North light...conventional wisdom has it that the perfect artist studio MUST have north light, a big window or two facing north. North light is never direct sunlight (well, at least it isn't direct sunlight in the northern hemisphere, I guess) but is clear, clean light that gives one true color rendition.
The problem I see with that theory is that the painting, once completed and exhibited or sold, will probably never be viewed again under north light. At best it will be viewed under color-corrected lamps. Back when we did a lot of art shows where we had a booth with paintings hanging, our lights were either incandescent or halogen. Incandescent lights especially are very warm, and make reds really pop and blues really weak.
So...what is better, to paint under perfect light and then have the painting look entirely different once it is hung, or to paint under some kind of light that will be fairly close to the usual light in which the painting will be viewed?
Jim Hautman, one of the Hautman brothers famous for winning the federal duck stamp multiple times, once said to me, only half joking, that he painted all his entries under a 60 watt bulb because that's about as good a light as they would be viewed under by the judges.
Another thing that really gave me fits back in the heyday of limited edition prints was the fact that paint on paper or canvas reacted to light very differently from printing ink on paper or canvas. The printer would do an initial proof under their high class color-corrected lights, with the original right there under the same lights for comparison, and it would look great to them. Then they'd send it to me (this was when I was with a publisher in Minnesota who had their printing done in Minneapolis, so it didn't make sense for me to be there at the printer's). I'd look at it under the lights in which I painted the original (not color-corrected) and the two images would look totally different. Thing is, there is at least a chance that an expensive original would be hung under color corrected lighting, but practically no chance a cheaper print would be...they'd all either be under incandescent, or fluorescent lights. So I figured they should be proofed under incandescent lights. It took a while for the printer to get used to my insistence that they check the proofs under an incandescent light before sending them to me.
Chances are that, due to their environmental impact, incandescent lights are on their way out. Which now brings up even more of a problem. The fluorescent lights that are phasing out the old incandescents are not only not color-corrected and not exactly the color temperature of incandescents, but also vary considerably in color temperature. It's enough to make me pull my hair out if I dwell upon it.
So my solution in the studio is to have a variety of light sources. I've got east light, which is almost as good as north light after lunch (!). I've got south light that is okay in the summer but I have to keep the shades down in the winter when the sun really slants in. I've even got a little west light. I have a couple incandescent bulbs shining around. I have compact fluorescents in two different color temperatures. I figure I've got just about every possible light covered, and the overall light is a pretty good average!

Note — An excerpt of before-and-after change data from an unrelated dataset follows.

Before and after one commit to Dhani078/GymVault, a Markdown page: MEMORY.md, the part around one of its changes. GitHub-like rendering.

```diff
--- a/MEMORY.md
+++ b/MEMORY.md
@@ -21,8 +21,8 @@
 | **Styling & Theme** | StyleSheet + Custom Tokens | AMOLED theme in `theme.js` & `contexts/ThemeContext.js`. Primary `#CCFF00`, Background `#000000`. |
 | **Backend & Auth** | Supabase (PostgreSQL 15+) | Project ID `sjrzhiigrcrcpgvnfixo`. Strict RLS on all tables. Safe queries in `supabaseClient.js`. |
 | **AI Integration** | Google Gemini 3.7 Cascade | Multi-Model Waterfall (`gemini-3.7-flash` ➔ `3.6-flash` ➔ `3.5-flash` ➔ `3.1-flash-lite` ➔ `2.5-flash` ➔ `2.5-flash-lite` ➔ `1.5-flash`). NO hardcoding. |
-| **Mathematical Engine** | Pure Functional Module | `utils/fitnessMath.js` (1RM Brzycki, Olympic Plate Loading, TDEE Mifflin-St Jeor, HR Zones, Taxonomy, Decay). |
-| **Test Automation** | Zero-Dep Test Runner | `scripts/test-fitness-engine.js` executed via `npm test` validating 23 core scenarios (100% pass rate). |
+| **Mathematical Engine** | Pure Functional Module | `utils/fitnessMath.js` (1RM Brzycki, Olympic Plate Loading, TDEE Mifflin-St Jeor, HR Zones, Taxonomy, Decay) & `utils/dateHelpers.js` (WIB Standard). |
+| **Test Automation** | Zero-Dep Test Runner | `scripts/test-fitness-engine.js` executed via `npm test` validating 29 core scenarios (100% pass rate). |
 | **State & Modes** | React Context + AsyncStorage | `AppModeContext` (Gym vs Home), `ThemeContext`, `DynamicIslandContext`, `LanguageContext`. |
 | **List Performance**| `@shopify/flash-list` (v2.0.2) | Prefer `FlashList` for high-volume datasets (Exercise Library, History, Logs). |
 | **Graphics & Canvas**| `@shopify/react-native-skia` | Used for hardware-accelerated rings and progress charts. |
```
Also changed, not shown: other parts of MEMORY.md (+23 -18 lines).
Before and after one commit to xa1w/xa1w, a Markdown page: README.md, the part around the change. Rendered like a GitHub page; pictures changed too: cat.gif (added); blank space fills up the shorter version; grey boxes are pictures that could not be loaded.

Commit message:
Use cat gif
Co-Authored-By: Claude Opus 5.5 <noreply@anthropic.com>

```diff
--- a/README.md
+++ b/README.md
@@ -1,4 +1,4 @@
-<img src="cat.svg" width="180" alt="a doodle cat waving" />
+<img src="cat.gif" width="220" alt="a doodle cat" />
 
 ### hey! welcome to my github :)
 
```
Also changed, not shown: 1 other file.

I have one of those calendar books that have one month for each two page spread, with room on each date to write things down. I've kept one of these each year as a "daybook" of sorts since 1994. In it, I write down all the time I spend doing art-related things, in several different categories. One is actual painting time, the time I spend with the painting in front of me and the brush in my hand. Another is development, the time I spend working up ideas for paintings. A third is lumped under miscellaneous, and that includes everything from straightening the studio to framing and shipping to filing photos. And then I keep a record of days spent in the field gathering reference, days spent at shows and seminars, days spent doing business-related things away from home. And...days spent fishing, in which I write down the highlights of my fishing trips.
At the end of each month I list the paintings and other artwork I did that month, how many hours I spent on each piece of art, the medium used, and the final size of the image. I also add up the different categories. And at the end of the year I add everything up to give me the total working hours and days I spent that year.
It's interesting that those total hours don't really vary all that much from year to year, even though I don't keep "regular" painting hours.
If a person works a 40 hour week for 50 weeks a year, that's 2000 hours of working time. In my case, if one doesn't count the days spent at shows, gathering reference, etc., my actual time in the studio averages something around 1200 hours per year. So I guess I don't work very hard!
Actually, though, it isn't so easy to quantify "working time" when there are a lot of snippets of time I don't count, such as the time spent in the evenings reading about my subjects or about art, thinking about paintings, and even doodling ideas on scratch paper. I also haven't counted the time spent typing this, even though it certainly qualifies as art-related time!
More random thoughts later...